You started to grow, really fast. You started to develop your facial expressions, your smile. Wow your smile. It was the most wonderful smile that my eyes had ever seen. You began to laugh, you began to enjoy bath times. We started to learn about each other, we began to learn and develop together.
The crying stopped. The sweats, the anxieties, they slowly began to fade.
My rainbow appeared.
My heart is now full of a love which is beautifully unexplainable. I feel it is impossible for it to grow anymore, yet somehow everyday it manages to fit every new skill and new laugh in there.
You are amazing, you are wonderful. I am so proud that you are my son and I love you with every strand of hair on my head, with every ounce of me.
You are incredible and I’m so happy that you chose me.
A million kisses sealed the deal.
A few months after having Archie I had a counselling session called ‘birth after thoughts’ at the hospital to discuss what happened at the birth and why it happened. I discussed how I had felt the few weeks after having Archie and was assured that it was completely normal.
I’m sharing my experience as I want you to know, that if you feel this way you are not alone. Plenty of people suffer with the baby blues or post-natal depression and it does not make you a bad mother. It makes you human. We are very good at covering up our feelings, but there is no shame in feeling shattered, worn out and totally lost. It is ok to admit that you are struggling. Remember you are only human, you are not perfect and neither is the mum next door.
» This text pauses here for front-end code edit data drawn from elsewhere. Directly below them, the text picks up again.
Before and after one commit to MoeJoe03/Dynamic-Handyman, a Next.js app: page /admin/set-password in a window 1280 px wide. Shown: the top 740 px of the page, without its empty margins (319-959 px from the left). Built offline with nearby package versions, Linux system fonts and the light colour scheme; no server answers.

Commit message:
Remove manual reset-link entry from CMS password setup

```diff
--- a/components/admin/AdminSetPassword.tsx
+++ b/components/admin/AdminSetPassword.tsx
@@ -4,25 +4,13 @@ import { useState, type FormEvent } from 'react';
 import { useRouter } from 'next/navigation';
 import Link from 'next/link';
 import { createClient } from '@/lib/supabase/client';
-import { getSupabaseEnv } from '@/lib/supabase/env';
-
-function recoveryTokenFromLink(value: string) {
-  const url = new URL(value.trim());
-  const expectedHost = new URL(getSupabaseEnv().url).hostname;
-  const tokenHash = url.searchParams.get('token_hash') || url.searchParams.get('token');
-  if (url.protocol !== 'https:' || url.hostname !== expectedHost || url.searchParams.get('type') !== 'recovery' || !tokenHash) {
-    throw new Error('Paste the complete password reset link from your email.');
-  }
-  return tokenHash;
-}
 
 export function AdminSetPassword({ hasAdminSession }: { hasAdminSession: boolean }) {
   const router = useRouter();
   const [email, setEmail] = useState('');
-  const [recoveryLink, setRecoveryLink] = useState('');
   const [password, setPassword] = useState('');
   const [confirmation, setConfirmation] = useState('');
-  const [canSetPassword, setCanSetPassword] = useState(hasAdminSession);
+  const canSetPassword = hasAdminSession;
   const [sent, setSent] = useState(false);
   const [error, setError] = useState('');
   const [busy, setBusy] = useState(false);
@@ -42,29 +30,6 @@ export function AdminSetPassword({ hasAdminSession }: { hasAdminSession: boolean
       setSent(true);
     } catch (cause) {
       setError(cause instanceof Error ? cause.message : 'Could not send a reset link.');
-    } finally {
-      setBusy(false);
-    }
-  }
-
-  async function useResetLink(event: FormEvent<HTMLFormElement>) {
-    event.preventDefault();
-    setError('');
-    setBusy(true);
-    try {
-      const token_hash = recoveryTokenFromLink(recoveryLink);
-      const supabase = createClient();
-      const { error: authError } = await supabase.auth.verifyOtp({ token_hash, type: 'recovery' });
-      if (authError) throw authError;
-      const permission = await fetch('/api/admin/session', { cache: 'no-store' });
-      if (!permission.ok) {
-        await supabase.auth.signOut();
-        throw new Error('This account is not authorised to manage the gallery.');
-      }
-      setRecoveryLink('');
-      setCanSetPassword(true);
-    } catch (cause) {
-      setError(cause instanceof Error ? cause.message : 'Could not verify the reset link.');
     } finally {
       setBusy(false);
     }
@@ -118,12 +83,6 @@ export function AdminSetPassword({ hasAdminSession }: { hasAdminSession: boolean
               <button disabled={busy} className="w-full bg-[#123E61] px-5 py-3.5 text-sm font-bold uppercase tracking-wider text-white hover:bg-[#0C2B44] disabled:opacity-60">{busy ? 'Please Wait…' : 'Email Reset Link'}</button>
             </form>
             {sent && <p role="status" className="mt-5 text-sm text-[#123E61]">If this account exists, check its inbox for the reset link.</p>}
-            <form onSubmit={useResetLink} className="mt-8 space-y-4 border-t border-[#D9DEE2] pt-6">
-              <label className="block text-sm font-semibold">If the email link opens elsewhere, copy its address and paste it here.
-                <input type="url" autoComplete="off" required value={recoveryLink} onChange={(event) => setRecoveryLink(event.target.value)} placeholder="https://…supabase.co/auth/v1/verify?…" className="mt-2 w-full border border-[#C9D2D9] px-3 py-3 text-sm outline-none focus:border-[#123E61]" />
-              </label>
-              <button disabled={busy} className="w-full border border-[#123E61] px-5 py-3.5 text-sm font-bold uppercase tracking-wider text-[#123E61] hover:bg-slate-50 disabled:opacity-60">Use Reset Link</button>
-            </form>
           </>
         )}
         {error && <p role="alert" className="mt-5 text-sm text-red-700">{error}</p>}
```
Smile at a mum or a dad when walking down the street because it might just make their day. It does with me, especially if I’ve had a particularly difficult night, it reminds me that we are all in the path of parenthood together and that there will be millions of other people out there trying to prize their eyes open with matchsticks!
Remember you did something amazing. This is your journey, your story and this is just one chapter.
Be kind to yourself.